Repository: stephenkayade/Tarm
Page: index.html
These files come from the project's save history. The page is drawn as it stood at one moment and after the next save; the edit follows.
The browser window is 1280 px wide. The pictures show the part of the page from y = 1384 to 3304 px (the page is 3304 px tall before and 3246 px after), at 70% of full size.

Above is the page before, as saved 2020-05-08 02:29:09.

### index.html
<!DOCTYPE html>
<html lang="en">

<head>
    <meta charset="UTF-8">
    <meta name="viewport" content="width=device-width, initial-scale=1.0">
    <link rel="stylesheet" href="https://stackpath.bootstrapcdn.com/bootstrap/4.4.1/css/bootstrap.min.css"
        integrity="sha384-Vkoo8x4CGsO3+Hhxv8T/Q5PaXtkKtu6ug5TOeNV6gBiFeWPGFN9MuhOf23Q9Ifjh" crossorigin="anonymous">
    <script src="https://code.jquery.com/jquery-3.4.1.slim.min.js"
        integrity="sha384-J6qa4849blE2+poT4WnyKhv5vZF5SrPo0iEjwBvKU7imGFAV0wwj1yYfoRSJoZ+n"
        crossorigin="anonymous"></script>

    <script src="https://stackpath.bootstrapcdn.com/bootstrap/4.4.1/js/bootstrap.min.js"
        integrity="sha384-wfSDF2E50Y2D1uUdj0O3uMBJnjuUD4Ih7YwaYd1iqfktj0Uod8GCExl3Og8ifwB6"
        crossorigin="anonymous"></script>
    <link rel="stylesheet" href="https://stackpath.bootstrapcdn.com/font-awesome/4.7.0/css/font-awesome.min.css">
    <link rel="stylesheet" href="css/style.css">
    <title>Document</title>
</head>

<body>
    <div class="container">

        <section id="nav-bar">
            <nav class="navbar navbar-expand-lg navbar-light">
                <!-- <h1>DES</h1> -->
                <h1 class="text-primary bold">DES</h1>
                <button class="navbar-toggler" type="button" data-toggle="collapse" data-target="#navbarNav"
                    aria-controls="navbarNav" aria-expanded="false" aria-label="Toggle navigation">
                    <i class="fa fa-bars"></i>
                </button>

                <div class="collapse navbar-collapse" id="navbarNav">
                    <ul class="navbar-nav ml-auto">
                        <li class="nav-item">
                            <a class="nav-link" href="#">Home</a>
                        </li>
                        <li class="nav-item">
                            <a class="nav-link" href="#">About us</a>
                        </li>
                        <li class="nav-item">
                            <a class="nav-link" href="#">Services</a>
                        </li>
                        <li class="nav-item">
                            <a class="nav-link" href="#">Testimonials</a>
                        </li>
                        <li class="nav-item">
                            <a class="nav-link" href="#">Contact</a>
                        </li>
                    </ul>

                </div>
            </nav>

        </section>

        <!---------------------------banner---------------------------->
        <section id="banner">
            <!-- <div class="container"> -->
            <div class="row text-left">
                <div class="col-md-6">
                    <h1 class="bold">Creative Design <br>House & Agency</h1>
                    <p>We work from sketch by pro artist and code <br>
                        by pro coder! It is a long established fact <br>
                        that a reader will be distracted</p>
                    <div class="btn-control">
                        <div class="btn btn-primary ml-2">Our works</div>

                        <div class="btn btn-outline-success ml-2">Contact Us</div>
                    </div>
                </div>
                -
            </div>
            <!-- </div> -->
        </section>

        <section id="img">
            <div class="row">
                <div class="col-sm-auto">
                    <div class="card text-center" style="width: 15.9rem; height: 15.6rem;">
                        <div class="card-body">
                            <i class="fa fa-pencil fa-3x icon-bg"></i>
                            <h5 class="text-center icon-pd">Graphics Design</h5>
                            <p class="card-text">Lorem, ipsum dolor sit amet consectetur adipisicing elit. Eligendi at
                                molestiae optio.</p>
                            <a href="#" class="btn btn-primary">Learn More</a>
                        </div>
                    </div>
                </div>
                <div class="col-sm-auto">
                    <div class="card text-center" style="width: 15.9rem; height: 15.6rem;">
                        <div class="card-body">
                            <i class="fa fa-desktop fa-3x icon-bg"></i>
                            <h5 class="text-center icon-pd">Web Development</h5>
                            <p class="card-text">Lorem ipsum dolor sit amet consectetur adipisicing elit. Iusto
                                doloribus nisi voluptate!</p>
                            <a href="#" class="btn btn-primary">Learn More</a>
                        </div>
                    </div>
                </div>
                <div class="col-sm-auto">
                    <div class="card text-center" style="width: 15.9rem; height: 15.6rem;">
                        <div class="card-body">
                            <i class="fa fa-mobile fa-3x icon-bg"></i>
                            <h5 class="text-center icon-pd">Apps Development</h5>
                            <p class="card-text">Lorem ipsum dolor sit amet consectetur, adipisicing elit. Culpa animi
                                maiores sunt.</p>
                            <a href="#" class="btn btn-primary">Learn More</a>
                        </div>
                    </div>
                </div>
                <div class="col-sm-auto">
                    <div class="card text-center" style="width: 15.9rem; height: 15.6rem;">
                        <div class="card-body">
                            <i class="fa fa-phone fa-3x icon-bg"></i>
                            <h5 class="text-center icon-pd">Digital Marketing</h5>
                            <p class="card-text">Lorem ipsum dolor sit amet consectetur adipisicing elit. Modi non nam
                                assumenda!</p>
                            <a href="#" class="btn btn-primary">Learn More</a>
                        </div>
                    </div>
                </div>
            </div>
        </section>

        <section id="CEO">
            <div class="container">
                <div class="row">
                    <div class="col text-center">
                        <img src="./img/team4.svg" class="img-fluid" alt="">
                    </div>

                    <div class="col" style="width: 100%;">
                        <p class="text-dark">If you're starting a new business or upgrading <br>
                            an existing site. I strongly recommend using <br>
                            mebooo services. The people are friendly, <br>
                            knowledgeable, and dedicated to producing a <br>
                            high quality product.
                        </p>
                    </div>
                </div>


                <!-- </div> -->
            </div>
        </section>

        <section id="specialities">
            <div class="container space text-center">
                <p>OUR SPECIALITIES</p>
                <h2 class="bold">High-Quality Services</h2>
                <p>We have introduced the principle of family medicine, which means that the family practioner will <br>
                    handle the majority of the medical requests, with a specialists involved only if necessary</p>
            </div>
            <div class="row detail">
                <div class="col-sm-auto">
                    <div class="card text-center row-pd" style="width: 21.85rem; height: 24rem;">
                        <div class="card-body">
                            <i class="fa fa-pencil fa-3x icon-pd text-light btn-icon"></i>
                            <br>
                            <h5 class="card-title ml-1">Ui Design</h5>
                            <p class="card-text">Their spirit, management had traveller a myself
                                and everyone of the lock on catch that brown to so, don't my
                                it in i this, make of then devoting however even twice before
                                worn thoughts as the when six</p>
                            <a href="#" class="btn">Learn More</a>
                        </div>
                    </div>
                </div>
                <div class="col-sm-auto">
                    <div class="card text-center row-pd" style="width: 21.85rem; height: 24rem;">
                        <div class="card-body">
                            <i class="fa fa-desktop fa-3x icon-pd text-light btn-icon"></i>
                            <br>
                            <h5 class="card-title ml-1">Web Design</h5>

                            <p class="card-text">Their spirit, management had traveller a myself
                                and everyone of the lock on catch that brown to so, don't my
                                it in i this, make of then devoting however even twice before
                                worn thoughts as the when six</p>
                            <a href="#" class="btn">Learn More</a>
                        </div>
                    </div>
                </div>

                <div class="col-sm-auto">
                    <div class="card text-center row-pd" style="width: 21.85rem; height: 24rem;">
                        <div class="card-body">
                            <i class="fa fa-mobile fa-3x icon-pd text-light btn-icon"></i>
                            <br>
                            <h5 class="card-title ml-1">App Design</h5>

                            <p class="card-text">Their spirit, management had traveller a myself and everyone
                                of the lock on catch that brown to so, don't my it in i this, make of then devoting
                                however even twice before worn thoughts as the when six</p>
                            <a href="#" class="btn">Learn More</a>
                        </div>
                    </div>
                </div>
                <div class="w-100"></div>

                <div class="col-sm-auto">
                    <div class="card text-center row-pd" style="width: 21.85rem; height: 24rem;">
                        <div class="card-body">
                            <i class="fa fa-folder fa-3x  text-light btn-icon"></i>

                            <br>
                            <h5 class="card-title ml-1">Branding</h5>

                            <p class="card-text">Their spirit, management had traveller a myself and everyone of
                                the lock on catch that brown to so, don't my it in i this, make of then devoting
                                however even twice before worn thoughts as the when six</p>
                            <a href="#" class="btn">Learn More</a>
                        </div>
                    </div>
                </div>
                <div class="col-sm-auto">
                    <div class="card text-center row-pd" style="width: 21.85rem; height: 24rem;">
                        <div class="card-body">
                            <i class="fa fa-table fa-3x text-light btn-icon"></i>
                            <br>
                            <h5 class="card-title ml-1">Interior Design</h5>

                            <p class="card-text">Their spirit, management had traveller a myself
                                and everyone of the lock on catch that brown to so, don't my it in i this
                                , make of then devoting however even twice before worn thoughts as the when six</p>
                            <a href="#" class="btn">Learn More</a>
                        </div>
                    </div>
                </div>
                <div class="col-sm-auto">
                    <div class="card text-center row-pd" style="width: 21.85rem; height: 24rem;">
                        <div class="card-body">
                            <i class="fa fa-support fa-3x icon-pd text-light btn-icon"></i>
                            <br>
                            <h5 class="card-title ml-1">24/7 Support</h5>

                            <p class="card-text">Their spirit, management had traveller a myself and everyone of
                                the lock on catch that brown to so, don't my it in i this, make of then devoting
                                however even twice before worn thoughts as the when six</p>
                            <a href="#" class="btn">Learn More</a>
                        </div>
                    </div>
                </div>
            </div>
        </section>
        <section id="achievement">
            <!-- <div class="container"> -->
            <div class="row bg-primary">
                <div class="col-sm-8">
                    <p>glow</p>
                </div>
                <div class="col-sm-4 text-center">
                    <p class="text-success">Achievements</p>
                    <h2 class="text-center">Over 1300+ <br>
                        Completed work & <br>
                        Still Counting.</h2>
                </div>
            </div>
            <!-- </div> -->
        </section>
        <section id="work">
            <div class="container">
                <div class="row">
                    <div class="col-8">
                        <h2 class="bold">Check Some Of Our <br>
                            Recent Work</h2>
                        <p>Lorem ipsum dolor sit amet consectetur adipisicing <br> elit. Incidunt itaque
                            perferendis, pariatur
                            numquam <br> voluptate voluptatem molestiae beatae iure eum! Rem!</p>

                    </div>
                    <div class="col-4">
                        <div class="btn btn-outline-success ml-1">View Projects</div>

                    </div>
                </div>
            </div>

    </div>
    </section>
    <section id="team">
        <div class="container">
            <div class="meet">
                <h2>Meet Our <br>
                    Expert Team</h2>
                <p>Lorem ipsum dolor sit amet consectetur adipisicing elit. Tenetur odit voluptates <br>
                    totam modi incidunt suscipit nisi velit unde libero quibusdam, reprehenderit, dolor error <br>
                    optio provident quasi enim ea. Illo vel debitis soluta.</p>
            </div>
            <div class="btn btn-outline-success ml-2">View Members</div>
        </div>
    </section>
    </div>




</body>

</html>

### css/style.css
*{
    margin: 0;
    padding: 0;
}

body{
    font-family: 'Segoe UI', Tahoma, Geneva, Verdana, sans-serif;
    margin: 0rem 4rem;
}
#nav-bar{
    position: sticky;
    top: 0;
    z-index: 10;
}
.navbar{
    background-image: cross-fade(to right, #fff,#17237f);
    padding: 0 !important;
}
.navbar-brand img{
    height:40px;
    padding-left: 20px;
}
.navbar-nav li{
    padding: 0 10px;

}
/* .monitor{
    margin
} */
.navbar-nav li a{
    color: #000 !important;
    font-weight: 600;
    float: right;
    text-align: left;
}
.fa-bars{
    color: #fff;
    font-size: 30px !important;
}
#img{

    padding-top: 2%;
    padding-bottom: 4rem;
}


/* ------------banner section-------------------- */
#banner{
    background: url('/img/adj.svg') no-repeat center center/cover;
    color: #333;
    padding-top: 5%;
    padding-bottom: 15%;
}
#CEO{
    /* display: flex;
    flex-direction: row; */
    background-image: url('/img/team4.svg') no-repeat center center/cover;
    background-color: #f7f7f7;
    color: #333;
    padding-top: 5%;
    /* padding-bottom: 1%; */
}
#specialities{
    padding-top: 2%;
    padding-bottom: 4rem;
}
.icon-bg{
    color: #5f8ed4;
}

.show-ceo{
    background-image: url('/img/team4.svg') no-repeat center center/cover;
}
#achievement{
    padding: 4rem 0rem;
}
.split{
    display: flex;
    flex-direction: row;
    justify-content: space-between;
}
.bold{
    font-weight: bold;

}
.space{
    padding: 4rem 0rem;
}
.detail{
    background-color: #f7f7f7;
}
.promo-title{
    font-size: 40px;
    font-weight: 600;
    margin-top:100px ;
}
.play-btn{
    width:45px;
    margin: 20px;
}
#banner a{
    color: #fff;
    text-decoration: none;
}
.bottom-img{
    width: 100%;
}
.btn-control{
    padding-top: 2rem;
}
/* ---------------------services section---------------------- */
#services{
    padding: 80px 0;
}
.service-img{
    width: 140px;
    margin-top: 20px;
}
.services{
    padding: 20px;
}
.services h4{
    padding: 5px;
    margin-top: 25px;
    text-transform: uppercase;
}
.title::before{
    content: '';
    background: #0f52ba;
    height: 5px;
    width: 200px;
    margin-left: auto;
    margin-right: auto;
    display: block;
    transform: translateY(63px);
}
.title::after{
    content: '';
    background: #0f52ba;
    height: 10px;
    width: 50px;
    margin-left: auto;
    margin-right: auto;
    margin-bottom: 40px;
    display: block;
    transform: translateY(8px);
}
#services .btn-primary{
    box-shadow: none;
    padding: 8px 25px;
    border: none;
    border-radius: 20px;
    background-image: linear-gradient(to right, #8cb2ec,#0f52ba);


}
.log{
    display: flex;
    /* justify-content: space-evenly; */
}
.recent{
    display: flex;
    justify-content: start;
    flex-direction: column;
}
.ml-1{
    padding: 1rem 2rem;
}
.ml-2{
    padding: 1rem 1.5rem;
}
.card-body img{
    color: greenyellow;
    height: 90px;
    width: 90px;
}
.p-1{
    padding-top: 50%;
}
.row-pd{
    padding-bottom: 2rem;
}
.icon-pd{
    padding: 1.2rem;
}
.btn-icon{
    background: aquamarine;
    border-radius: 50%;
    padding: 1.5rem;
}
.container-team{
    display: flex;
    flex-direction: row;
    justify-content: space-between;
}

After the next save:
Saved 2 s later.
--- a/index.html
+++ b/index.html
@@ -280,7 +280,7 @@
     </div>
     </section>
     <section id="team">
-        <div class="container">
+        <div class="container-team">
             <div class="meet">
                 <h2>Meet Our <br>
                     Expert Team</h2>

» **INSTRUCTIONS TO FOLLOW**: Every line in the records above with the string "that" in it should be shown.

» **YOUR RESPONSE**:
                        that a reader will be distracted</p>
                <p>We have introduced the principle of family medicine, which means that the family practioner will <br>
                                and everyone of the lock on catch that brown to so, don't my
                                and everyone of the lock on catch that brown to so, don't my
                                of the lock on catch that brown to so, don't my it in i this, make of then devoting
                                the lock on catch that brown to so, don't my it in i this, make of then devoting
                                and everyone of the lock on catch that brown to so, don't my it in i this
                                the lock on catch that brown to so, don't my it in i this, make of then devoting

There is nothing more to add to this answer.